Many employers are also given a new budget at the start of every year which can give candidates a better chance at finding a new job and being hired. If salary is a key reason for moving jobs, you may have better luck finding a higher-paid job in January.
With all this in mind, December is a great time to polish up your CV and update your LinkedIn. Not only will you be ready to send applications to recruiters as soon as a position opens up, but it also allows you to assess your achievements, skills and career progress so far - and decide how you want to move forwards.
“Taking time in December to update your CV can be good, if you are in the mindset of reviewing how things have gone during the year, and everything is fresh in your mind prior to the significant break,” Jordan explains.
“There is something about the time of year that lends itself to a consideration of our purpose: I find Christmas break the most substantial of the year,” he adds. “Unlike the summer holidays, when you may be checking emails and are likely to be busy in the run-up and aftermath of your holiday, Christmas has a different feel.
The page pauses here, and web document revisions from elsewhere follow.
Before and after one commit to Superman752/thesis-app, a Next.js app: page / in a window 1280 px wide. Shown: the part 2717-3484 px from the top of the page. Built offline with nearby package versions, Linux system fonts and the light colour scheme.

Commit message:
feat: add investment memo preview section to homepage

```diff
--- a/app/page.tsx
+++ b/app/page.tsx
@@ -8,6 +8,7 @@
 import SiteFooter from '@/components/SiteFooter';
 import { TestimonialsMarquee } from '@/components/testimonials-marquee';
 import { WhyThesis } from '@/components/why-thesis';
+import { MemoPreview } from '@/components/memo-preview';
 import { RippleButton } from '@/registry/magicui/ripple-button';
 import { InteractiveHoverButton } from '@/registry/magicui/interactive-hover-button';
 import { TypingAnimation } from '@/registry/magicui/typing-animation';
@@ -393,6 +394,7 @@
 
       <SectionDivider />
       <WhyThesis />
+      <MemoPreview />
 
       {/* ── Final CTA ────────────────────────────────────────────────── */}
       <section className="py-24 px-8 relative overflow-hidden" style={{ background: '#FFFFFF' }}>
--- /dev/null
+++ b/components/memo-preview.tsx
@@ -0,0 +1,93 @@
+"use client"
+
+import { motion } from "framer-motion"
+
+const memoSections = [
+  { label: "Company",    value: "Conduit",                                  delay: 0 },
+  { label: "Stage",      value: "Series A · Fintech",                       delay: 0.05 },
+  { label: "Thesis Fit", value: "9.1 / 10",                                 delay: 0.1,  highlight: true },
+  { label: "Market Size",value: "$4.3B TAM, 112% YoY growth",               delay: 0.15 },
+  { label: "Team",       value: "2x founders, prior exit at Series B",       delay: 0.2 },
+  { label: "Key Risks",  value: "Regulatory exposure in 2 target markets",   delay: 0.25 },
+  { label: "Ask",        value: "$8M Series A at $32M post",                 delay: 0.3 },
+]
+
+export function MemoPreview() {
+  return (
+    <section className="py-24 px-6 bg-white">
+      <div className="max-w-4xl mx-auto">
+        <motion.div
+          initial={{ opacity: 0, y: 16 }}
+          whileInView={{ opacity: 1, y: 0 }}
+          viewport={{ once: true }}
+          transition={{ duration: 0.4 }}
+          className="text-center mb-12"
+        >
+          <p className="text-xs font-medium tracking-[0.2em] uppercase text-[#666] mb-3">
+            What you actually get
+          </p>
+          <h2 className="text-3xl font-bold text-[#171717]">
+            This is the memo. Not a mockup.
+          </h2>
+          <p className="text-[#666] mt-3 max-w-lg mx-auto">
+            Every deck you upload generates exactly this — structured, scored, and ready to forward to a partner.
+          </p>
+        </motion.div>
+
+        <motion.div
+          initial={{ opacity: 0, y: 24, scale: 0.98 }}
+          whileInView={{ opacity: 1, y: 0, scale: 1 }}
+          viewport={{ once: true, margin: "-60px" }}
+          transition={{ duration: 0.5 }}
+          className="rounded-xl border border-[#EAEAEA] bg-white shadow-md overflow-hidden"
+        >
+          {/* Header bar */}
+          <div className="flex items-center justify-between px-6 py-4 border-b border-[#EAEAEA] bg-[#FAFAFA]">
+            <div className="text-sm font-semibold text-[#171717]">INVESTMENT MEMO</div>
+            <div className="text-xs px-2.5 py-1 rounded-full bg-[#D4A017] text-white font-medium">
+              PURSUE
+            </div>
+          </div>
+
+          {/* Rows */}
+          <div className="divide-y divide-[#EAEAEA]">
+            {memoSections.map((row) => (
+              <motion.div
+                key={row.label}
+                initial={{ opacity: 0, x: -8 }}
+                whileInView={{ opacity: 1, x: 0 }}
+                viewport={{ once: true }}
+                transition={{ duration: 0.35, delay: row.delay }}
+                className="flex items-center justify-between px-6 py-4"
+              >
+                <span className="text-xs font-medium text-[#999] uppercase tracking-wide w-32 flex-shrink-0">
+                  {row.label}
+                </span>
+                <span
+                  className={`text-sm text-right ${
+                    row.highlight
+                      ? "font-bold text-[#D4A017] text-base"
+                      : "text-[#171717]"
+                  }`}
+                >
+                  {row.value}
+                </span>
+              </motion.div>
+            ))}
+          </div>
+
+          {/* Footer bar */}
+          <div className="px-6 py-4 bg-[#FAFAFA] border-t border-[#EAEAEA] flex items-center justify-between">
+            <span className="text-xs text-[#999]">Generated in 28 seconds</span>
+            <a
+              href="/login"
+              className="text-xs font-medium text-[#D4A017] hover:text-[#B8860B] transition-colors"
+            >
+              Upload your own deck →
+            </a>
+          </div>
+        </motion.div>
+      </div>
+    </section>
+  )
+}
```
You wind down to it. Then everything stops. Fewer emails to check, because no-one else is at work either.”
And when you return to the office, work might not be as hectic as other times. This can help bring clarity of mind and give you more time to review what you want from your job.
“Whatever time of year you update your CV, there is no mystery to it,” Jordan explains. “Find out what your target audience - future employer - wants and give it to them. But give it to them credibly, and with examples. I call it the marketing approach to CV writing.”
The main thing that matters is being relevant to the job you are applying for. “So ditch the abstract rules about what you should and shouldn’t include,” he adds. “Don’t be distracted by the minor issues like ‘Should I be writing I’. Ditch the clichés, the description of your skills and tasks. Instead write about your achievements.”
Before updating your CV, think about new skills or accomplishments you should include – and keep a note of them as you work throughout the year.
“There may be new things to add to your CV, that you may struggle to recall if you leave it until later,” Jordan says. “I find this a lot with clients. I have to draw on all of my interviewing experience to draw from them the achievements that they didn’t know they had.
“It might be some CPD (continuing professional development) that you have completed, some increased responsibility, a major project, development of people, or that time you made the company a fortune, or saved them money. Keeping track of this will make your life easier in the future.”